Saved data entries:
__________
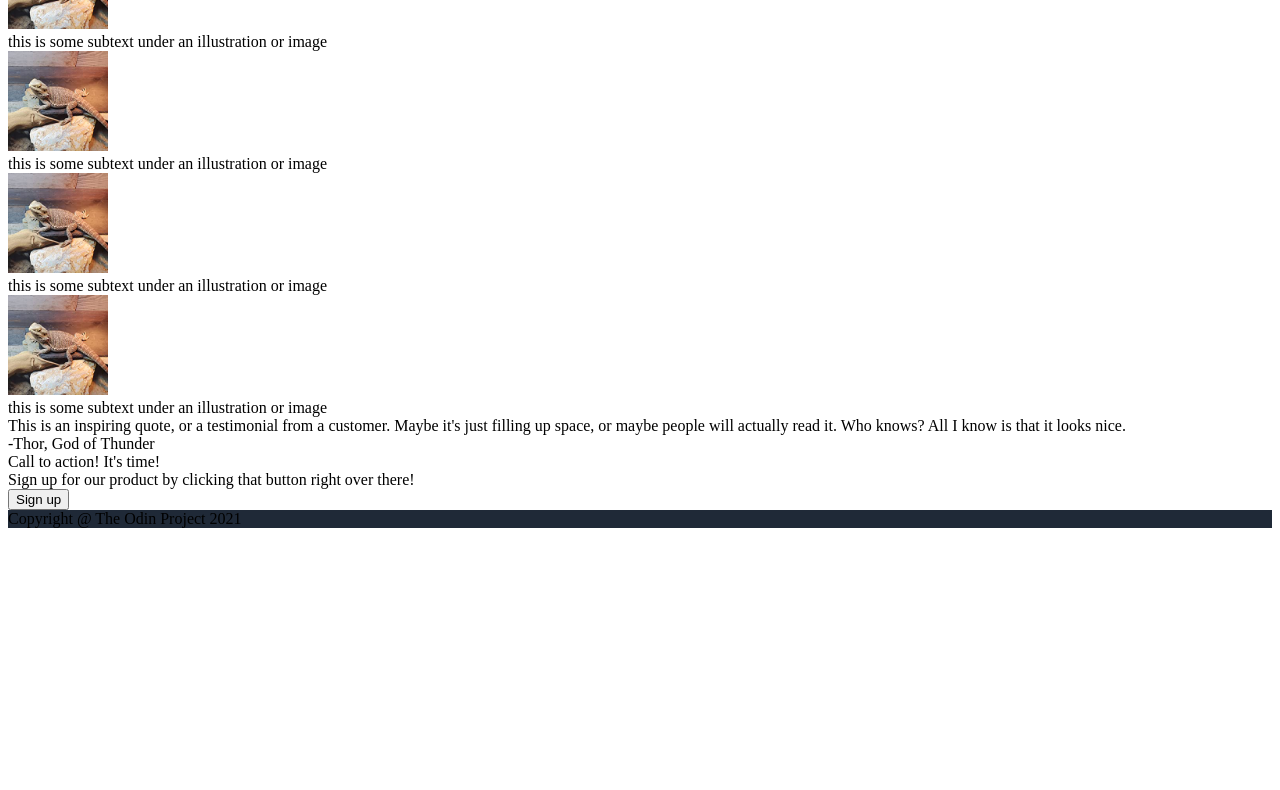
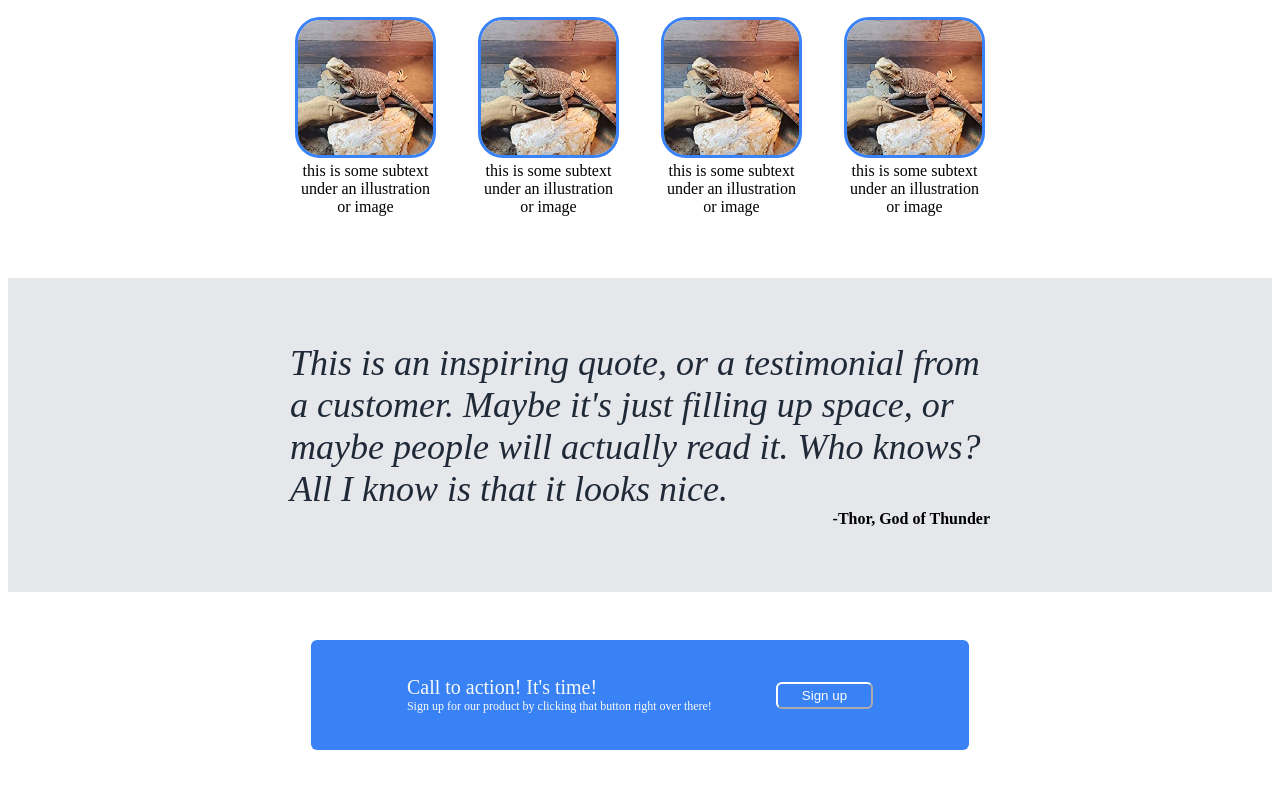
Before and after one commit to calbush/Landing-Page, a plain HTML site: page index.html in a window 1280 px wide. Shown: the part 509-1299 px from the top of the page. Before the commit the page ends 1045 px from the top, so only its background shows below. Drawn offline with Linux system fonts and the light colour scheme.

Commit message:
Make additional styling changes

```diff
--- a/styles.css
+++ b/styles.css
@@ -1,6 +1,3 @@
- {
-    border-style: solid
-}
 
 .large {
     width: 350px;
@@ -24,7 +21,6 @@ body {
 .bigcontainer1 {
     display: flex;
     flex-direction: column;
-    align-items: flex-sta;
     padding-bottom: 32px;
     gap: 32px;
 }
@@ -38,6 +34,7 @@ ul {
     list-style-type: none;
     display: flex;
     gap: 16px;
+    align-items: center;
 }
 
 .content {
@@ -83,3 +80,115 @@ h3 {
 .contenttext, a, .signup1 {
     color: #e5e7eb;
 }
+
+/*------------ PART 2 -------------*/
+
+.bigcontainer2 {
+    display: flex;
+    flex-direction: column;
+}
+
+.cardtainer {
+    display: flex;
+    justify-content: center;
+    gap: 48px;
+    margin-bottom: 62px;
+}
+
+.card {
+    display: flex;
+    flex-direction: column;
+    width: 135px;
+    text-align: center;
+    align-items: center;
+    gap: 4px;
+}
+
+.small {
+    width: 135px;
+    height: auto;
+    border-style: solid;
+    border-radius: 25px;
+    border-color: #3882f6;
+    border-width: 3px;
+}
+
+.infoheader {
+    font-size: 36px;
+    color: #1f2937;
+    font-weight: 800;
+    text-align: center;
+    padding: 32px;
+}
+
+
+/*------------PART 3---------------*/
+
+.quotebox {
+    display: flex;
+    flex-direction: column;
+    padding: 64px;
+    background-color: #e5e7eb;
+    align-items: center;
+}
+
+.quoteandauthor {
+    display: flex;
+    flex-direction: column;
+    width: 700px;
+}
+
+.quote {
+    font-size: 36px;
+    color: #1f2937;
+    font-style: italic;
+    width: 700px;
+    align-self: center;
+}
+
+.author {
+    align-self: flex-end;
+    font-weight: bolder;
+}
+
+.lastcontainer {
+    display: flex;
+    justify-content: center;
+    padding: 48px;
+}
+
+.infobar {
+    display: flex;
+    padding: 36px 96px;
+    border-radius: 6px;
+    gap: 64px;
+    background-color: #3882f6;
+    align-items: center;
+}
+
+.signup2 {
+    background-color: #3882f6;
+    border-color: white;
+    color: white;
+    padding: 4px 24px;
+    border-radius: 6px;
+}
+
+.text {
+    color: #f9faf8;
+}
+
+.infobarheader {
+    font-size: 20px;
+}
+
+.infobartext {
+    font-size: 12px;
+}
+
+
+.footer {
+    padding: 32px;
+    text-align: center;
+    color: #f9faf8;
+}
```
__________
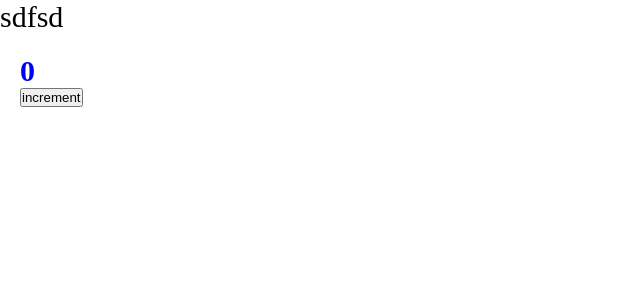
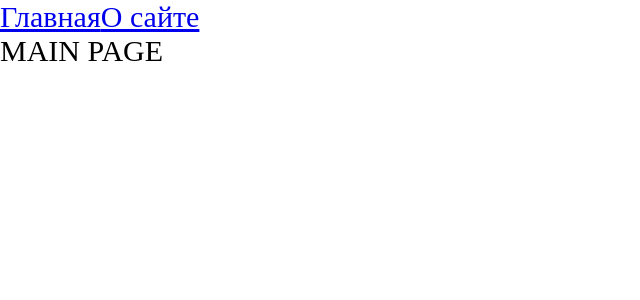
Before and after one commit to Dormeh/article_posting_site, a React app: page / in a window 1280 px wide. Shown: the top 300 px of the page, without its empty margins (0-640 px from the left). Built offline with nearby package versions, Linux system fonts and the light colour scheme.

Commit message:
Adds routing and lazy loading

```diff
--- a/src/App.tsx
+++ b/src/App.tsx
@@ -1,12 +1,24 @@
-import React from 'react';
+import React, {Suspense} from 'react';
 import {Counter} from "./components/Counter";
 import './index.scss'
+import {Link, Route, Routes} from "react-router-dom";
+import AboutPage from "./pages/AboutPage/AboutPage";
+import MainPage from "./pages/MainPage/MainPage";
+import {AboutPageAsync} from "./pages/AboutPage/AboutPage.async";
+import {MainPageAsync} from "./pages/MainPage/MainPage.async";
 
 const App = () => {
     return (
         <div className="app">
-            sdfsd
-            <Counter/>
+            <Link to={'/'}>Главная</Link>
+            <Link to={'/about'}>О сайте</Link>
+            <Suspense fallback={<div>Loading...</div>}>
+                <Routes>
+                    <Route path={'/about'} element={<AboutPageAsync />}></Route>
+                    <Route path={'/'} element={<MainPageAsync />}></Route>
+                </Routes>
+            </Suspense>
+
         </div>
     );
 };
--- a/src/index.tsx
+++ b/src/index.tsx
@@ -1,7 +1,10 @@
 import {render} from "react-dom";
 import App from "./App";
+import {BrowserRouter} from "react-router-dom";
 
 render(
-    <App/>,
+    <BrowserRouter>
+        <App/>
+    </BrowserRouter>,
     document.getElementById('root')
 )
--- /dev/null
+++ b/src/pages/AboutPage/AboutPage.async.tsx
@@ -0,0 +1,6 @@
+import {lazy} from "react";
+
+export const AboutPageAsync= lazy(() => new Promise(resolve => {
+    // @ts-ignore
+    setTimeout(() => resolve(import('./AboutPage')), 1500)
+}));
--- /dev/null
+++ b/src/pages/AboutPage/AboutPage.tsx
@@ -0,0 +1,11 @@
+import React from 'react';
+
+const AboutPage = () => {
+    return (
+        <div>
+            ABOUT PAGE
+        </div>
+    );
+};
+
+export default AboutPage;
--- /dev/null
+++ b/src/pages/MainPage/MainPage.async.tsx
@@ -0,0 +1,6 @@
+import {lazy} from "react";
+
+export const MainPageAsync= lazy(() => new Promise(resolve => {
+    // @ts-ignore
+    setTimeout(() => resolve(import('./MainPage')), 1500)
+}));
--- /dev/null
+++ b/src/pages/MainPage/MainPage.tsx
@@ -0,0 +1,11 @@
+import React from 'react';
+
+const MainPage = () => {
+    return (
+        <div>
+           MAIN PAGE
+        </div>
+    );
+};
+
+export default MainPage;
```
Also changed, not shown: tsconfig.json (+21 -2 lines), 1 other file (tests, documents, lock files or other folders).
__________
#### Task statement:
Wherever a line in the data above holds the word "background", copy that line.

#### Output of the exercise:
Before and after one commit to calbush/Landing-Page, a plain HTML site: page index.html in a window 1280 px wide. Shown: the part 509-1299 px from the top of the page. Before the commit the page ends 1045 px from the top, so only its background shows below. Drawn offline with Linux system fonts and the light colour scheme.
+    background-color: #e5e7eb;
+    background-color: #3882f6;
+    background-color: #3882f6;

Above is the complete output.